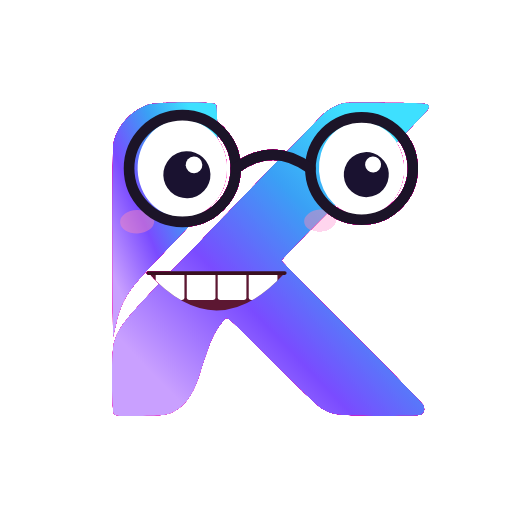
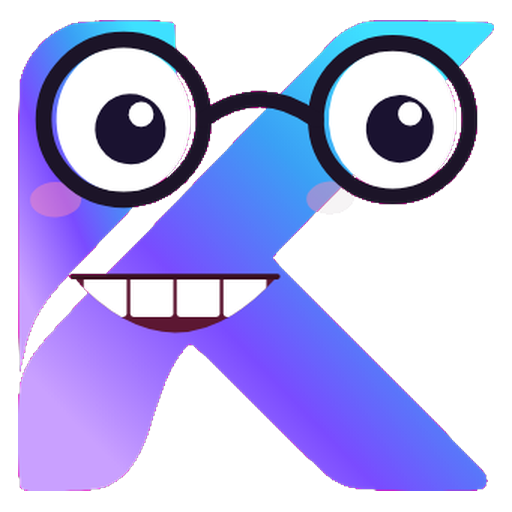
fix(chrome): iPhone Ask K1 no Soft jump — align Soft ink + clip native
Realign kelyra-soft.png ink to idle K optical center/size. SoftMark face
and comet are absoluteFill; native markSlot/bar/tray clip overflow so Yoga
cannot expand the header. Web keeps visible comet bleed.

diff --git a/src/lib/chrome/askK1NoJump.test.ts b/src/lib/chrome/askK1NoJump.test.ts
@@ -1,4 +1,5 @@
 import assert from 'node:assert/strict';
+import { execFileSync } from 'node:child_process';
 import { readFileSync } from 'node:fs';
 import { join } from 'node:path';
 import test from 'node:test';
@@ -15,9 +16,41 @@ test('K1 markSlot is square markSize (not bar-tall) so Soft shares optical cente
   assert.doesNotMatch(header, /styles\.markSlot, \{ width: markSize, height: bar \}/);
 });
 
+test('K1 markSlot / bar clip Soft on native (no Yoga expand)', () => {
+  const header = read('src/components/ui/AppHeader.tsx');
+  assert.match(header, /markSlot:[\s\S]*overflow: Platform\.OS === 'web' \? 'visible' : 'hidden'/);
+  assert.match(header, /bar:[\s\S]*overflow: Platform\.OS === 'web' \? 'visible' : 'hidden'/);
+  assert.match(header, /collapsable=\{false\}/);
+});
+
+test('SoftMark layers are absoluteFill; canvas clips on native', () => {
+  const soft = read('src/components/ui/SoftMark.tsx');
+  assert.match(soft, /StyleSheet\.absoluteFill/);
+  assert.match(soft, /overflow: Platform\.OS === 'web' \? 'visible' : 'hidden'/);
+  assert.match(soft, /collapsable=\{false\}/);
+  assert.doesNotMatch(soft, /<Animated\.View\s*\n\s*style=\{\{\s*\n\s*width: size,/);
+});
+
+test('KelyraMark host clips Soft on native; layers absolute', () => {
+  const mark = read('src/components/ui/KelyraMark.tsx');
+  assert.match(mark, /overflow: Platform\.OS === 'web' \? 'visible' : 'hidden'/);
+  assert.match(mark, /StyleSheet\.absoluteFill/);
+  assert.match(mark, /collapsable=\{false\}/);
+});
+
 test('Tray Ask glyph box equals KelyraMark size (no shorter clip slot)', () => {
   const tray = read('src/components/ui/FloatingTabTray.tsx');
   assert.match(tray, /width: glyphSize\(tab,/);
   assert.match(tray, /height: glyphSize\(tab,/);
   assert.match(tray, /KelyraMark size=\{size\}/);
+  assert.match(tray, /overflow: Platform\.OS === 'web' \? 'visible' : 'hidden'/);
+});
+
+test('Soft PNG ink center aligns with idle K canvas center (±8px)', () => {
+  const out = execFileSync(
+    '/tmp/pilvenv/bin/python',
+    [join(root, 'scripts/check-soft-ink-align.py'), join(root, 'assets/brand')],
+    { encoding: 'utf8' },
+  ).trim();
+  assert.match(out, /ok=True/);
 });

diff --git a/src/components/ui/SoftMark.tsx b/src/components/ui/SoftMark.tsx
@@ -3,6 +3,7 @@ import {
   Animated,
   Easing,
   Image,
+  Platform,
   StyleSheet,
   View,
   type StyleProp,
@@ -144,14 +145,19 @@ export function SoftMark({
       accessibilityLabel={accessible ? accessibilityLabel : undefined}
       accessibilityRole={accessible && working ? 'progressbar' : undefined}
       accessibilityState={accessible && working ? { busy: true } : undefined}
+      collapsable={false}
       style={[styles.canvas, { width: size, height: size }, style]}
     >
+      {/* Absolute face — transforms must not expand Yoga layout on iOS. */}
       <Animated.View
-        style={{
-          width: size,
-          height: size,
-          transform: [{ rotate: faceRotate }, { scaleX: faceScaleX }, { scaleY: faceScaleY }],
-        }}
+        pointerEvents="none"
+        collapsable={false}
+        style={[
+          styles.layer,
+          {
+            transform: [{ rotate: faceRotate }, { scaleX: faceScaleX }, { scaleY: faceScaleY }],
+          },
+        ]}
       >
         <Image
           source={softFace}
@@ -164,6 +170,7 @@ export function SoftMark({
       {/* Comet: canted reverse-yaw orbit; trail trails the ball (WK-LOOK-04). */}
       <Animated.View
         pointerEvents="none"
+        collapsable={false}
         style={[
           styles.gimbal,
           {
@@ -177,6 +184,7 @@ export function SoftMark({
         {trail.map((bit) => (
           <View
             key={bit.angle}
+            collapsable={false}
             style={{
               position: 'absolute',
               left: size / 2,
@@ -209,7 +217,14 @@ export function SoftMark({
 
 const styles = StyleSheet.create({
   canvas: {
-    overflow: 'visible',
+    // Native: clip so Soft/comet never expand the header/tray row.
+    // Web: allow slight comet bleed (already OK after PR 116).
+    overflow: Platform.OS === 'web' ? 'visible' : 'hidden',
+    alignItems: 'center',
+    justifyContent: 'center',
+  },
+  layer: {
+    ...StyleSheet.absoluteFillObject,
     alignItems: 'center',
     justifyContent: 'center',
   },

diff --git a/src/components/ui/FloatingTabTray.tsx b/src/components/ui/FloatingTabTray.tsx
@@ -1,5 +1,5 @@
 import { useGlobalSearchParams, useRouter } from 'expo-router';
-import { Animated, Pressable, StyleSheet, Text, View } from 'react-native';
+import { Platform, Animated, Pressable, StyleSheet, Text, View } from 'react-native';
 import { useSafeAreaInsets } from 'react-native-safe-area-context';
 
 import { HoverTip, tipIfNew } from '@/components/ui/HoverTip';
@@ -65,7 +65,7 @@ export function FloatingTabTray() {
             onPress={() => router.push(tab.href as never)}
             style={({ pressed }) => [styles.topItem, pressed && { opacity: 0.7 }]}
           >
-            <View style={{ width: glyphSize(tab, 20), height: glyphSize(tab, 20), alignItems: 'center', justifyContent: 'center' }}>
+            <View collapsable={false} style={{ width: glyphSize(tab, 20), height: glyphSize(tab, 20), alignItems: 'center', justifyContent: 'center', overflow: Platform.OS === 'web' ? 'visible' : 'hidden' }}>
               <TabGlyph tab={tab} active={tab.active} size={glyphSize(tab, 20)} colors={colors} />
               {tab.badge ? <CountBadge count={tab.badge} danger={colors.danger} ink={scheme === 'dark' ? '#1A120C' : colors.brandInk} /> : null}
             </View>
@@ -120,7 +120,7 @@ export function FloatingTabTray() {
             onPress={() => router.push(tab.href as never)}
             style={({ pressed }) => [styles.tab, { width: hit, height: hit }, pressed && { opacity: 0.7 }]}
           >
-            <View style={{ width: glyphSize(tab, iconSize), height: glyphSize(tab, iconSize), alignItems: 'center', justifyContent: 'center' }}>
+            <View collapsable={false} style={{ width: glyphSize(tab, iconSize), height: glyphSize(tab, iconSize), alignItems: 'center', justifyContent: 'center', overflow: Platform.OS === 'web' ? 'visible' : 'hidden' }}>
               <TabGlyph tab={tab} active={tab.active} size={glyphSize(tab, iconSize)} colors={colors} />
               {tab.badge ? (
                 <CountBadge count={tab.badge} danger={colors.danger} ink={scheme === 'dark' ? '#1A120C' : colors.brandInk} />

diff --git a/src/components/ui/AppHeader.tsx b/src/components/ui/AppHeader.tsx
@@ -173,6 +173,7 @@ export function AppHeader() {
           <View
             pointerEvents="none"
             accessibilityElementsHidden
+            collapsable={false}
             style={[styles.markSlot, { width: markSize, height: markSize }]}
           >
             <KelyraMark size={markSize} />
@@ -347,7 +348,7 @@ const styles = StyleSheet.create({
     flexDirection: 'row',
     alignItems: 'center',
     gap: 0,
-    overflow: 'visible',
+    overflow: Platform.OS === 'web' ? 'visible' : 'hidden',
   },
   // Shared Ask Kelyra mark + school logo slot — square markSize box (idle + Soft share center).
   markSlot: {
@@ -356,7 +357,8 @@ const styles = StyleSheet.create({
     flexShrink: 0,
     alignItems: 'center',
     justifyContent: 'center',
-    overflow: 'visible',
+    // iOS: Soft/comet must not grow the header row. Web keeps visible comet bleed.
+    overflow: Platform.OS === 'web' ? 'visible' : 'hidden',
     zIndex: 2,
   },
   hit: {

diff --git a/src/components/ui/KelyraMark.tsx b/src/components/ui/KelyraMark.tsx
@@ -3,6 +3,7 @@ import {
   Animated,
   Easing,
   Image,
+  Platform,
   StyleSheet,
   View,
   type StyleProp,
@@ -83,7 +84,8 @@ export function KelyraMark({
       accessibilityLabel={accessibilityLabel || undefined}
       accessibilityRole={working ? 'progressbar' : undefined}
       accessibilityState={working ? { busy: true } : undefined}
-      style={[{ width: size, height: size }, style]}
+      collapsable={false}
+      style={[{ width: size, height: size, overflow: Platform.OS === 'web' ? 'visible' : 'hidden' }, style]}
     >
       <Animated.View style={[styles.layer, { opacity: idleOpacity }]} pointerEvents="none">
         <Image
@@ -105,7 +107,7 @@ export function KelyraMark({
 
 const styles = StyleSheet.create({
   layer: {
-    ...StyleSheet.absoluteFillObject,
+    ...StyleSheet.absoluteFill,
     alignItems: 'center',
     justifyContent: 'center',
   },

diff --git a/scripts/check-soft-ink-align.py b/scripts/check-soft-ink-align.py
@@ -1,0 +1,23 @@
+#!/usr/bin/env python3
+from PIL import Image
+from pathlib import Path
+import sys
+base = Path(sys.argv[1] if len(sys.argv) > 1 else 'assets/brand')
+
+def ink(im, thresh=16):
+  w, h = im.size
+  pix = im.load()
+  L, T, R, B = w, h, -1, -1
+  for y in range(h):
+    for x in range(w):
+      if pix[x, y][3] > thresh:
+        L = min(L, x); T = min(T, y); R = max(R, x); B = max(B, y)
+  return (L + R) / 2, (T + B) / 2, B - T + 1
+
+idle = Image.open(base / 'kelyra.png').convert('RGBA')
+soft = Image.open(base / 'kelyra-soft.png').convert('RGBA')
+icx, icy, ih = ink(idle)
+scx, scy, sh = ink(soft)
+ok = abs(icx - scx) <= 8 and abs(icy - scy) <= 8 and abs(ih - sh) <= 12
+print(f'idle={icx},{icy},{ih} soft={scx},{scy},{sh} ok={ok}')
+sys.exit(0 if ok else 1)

==================================================

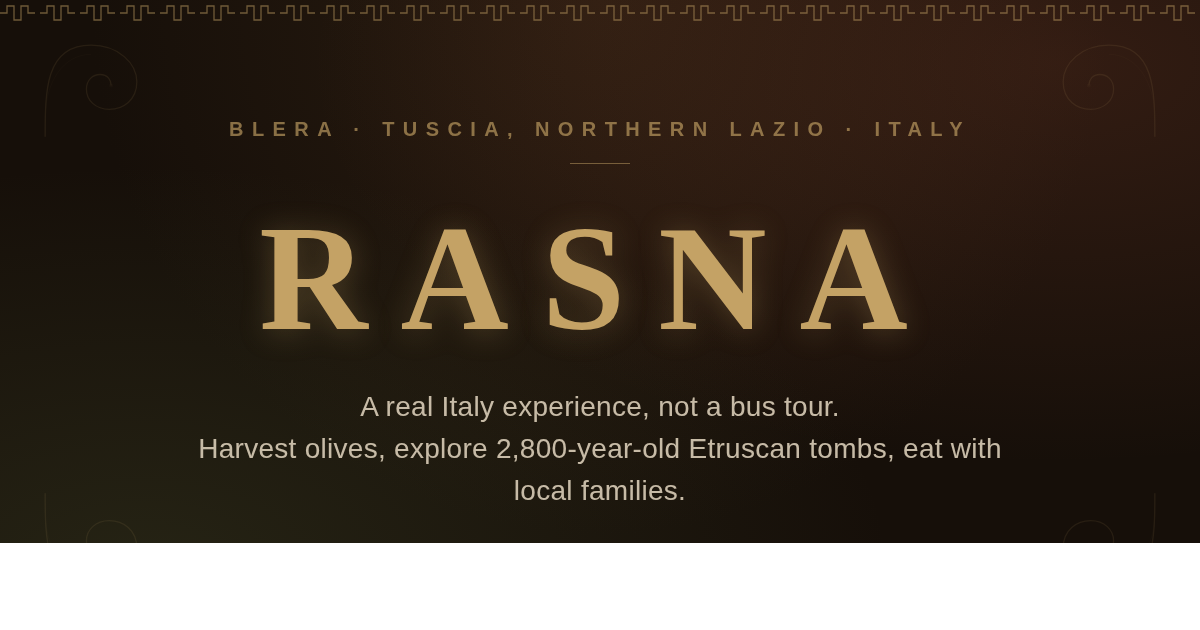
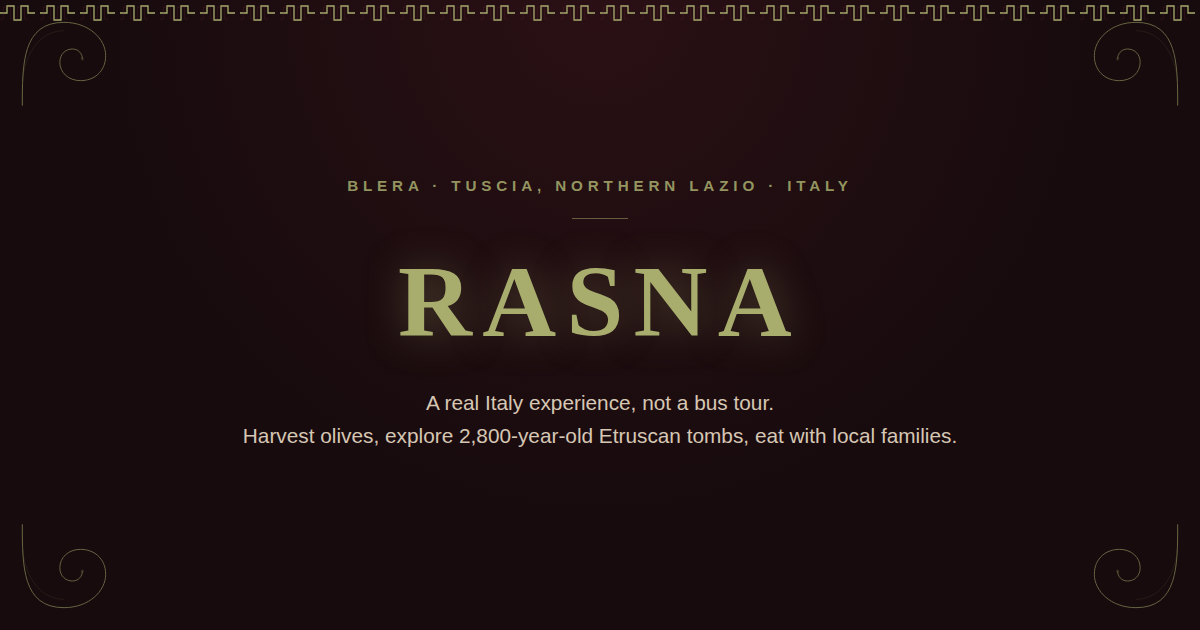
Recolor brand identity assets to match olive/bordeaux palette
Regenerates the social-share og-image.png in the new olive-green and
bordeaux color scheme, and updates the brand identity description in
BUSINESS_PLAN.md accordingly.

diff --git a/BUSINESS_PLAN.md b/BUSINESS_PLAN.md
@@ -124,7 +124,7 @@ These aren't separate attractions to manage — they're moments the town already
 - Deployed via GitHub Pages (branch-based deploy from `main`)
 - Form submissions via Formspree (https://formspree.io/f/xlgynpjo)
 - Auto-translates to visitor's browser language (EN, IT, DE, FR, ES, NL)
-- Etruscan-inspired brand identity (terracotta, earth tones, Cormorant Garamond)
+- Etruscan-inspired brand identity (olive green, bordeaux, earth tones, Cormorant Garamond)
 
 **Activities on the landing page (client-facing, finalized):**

==================================================

Sift the material for lines with the string "KelyraMark". Copy each one found.

+test('KelyraMark host clips Soft on native; layers absolute', () => {
+  const mark = read('src/components/ui/KelyraMark.tsx');
 test('Tray Ask glyph box equals KelyraMark size (no shorter clip slot)', () => {
   assert.match(tray, /KelyraMark size=\{size\}/);
             <KelyraMark size={markSize} />
diff --git a/src/components/ui/KelyraMark.tsx b/src/components/ui/KelyraMark.tsx
@@ -83,7 +84,8 @@ export function KelyraMark({
@@ -105,7 +107,7 @@ export function KelyraMark({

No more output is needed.